The Wood Pellet Industry: Industrial and Heating Market in North America Part II
Unlike the industrial sector which is driven mostly by government policy, the heating side depends on the relative cost of heating fuels. Historically pellets cost less than other forms of heating in most regions. However, after the crash of fuel prices heating oil and propane prices have recently emerged as the lowest cost heating fuel. At about $62.50 per barrel, heating oil prices are comparable with wood pellets even at more than $200 USD per ton pellet price. Despite the cost benefits, the market has not grown the same way as energy.
The market for home heating of pellets does not grow nearly as much. Right now 21% of heating wood pellets come from North America, with a 15Mt supply of pellets. This surplus exists on top of an already over capacity North American production environment means wasted capacity. Over supply of US and Canadian production capacity by the end of 2016 was around 12.7 million tones per year.
If the cost of oil rebounds from 2018 onwards, heating pellets may resume traditional growth. However, increases in winter temperatures especially in Europe and the continued expansions of solar and wind may be enough to reduce demands for oil.

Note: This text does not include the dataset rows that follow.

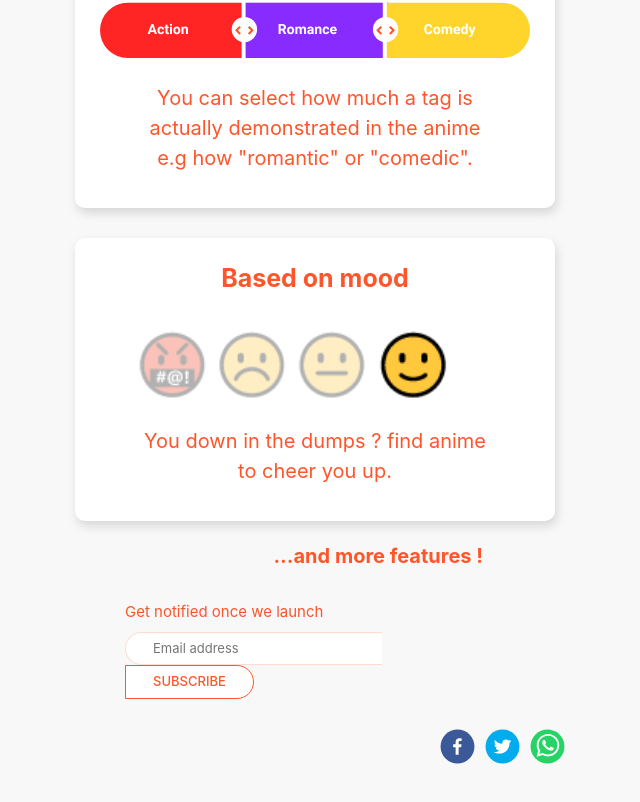
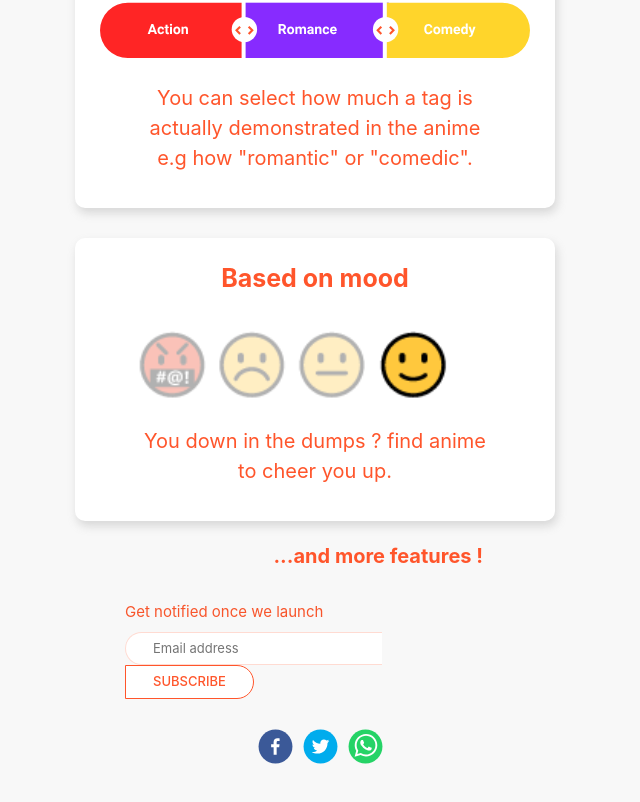
Before and after one commit to Idesalabs/AnimeSonarFrontend, a Next.js app: page /landing-page in a window 1280 px wide. Shown: the part 643-1445 px from the top of the page, without its empty margins (325-965 px from the left). Built offline with nearby package versions, Linux system fonts and the light colour scheme.

Commit message:
centered share buttons

```diff
--- a/pages/landing-page.tsx
+++ b/pages/landing-page.tsx
@@ -129,7 +129,7 @@
         <div style={{ width: '100%', maxWidth: 400 }}>
             <SubsForm />
         </div>
-        <div style={{ padding: '10px 0 0', width: '100%', maxWidth: '500px', display: 'flex', justifyContent: 'flex-end' }}>
+        <div style={{ padding: '10px 0 0', width: '100%', maxWidth: '500px', display: 'flex', justifyContent: 'center' }}>
             <ShareButtons />
         </div>
         <BottomPadding />
```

Some are forecasting an increase in demand of 9.5 million tons by 2025. In most of Europe, where many countries have high taxes on heating oil, demand is more driven by weather than by oil prices. A lack of demand in heating pellets comes from two areas the low price of traditional heating fuels and the potential for more mild winters due to climate change. Due to the warmth of 2015’s winter in Europe demand fell noticeably, as heating requirements were 20% below average. Pellets have a use beyond heating, but is it enough to re-engage the market?

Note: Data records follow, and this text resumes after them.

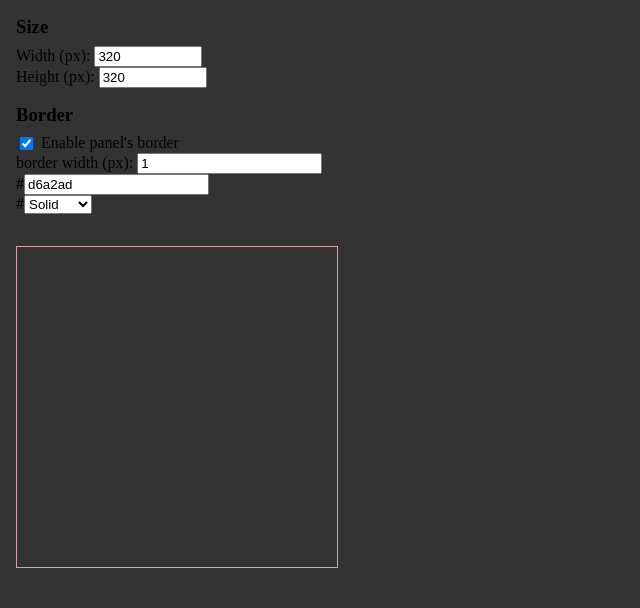
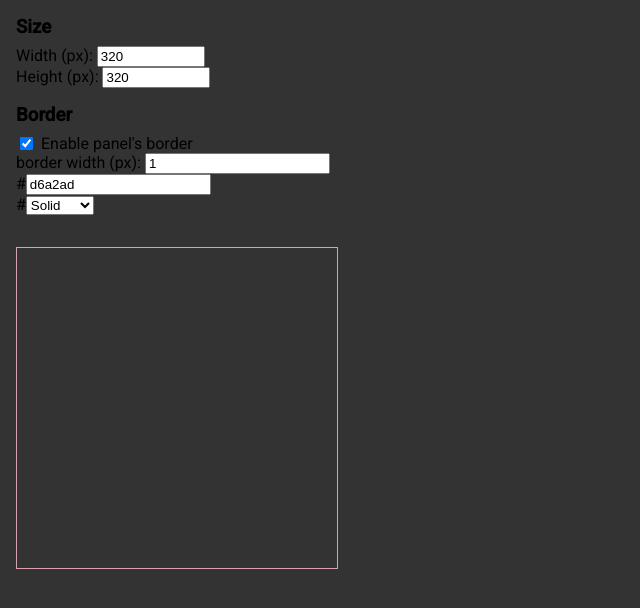
Before and after one commit to FlorianDancausse/panel-generator, an Angular app: page / in a window 1280 px wide. Shown: the top 608 px of the page, without its empty margins (0-640 px from the left). Built offline with nearby package versions, Linux system fonts and the light colour scheme.

Commit message:
build(angular): Add angular-material

```diff
--- a/package.json
+++ b/package.json
@@ -14,13 +14,16 @@
   "private": true,
   "dependencies": {
     "@angular/animations": "~8.2.14",
+    "@angular/cdk": "~8.2.3",
     "@angular/common": "~8.2.14",
     "@angular/compiler": "~8.2.14",
     "@angular/core": "~8.2.14",
     "@angular/forms": "~8.2.14",
+    "@angular/material": "^8.2.3",
     "@angular/platform-browser": "~8.2.14",
     "@angular/platform-browser-dynamic": "~8.2.14",
     "@angular/router": "~8.2.14",
+    "hammerjs": "^2.0.8",
     "rxjs": "~6.5.4",
     "tslib": "^1.9.0",
     "zone.js": "~0.9.1"
--- a/src/index.html
+++ b/src/index.html
@@ -1,12 +1,14 @@
-<!doctype html>
+<!DOCTYPE html>
 <html lang="en">
   <head>
-  <meta charset="utf-8">
+    <meta charset="utf-8" />
     <title>GenericPanels</title>
-  <base href="/">
+    <base href="/" />
 
-  <meta name="viewport" content="width=device-width, initial-scale=1">
-  <link rel="icon" type="image/x-icon" href="favicon.ico">
+    <meta name="viewport" content="width=device-width, initial-scale=1" />
+    <link rel="icon" type="image/x-icon" href="favicon.ico" />
+    <link href="https://fonts.googleapis.com/css?family=Roboto:300,400,500&display=swap" rel="stylesheet" />
+    <link href="https://fonts.googleapis.com/icon?family=Material+Icons" rel="stylesheet" />
   </head>
   <body>
     <app-root></app-root>
--- a/src/main.ts
+++ b/src/main.ts
@@ -1,3 +1,4 @@
+import 'hammerjs';
 import { enableProdMode } from '@angular/core';
 import { platformBrowserDynamic } from '@angular/platform-browser-dynamic';
 
@@ -8,5 +9,6 @@ if (environment.production) {
   enableProdMode();
 }
 
-platformBrowserDynamic().bootstrapModule(AppModule)
+platformBrowserDynamic()
+  .bootstrapModule(AppModule)
   .catch(err => console.error(err));
--- a/src/styles.scss
+++ b/src/styles.scss
@@ -1,3 +1,30 @@
+// Custom Theming for Angular Material
+// For more information: https://material.angular.io/guide/theming
+@import '~@angular/material/theming';
+// Plus imports for other components in your app.
+
+// Include the common styles for Angular Material. We include this here so that you only
+// have to load a single css file for Angular Material in your app.
+// Be sure that you only ever include this mixin once!
+@include mat-core();
+
+// Define the palettes for your theme using the Material Design palettes available in palette.scss
+// (imported above). For each palette, you can optionally specify a default, lighter, and darker
+// hue. Available color palettes: https://material.io/design/color/
+$genericPanels-primary: mat-palette($mat-indigo);
+$genericPanels-accent: mat-palette($mat-pink, A200, A100, A400);
+
+// The warn palette is optional (defaults to red).
+$genericPanels-warn: mat-palette($mat-red);
+
+// Create the theme object (a Sass map containing all of the palettes).
+$genericPanels-theme: mat-light-theme($genericPanels-primary, $genericPanels-accent, $genericPanels-warn);
+
+// Include theme styles for core and each component used in your app.
+// Alternatively, you can import and @include the theme mixins for each component
+// that you are using.
+@include angular-material-theme($genericPanels-theme);
+
 /* You can add global styles to this file, and also import other style files */
 
 html,
@@ -17,3 +44,12 @@ h5,
 h6 {
   margin: 0;
 }
+
+html,
+body {
+  height: 100%;
+}
+body {
+  margin: 0;
+  font-family: Roboto, 'Helvetica Neue', sans-serif;
+}
```
Also changed, not shown: src/app/app.module.ts (+12 -12 lines), 1 other file (tests, documents, lock files or other folders). Lines whose indentation alone changed are shown as unchanged.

Lessons for Asia
The heating market for Asia will likely never take off due both to shorter Winters and rising temperatures. Most Asian urban populations tend to aggregate in warmer environments. In terms of production the demand for heating comes mostly from the EU who can depend on already overcapacity market from the US and Canada.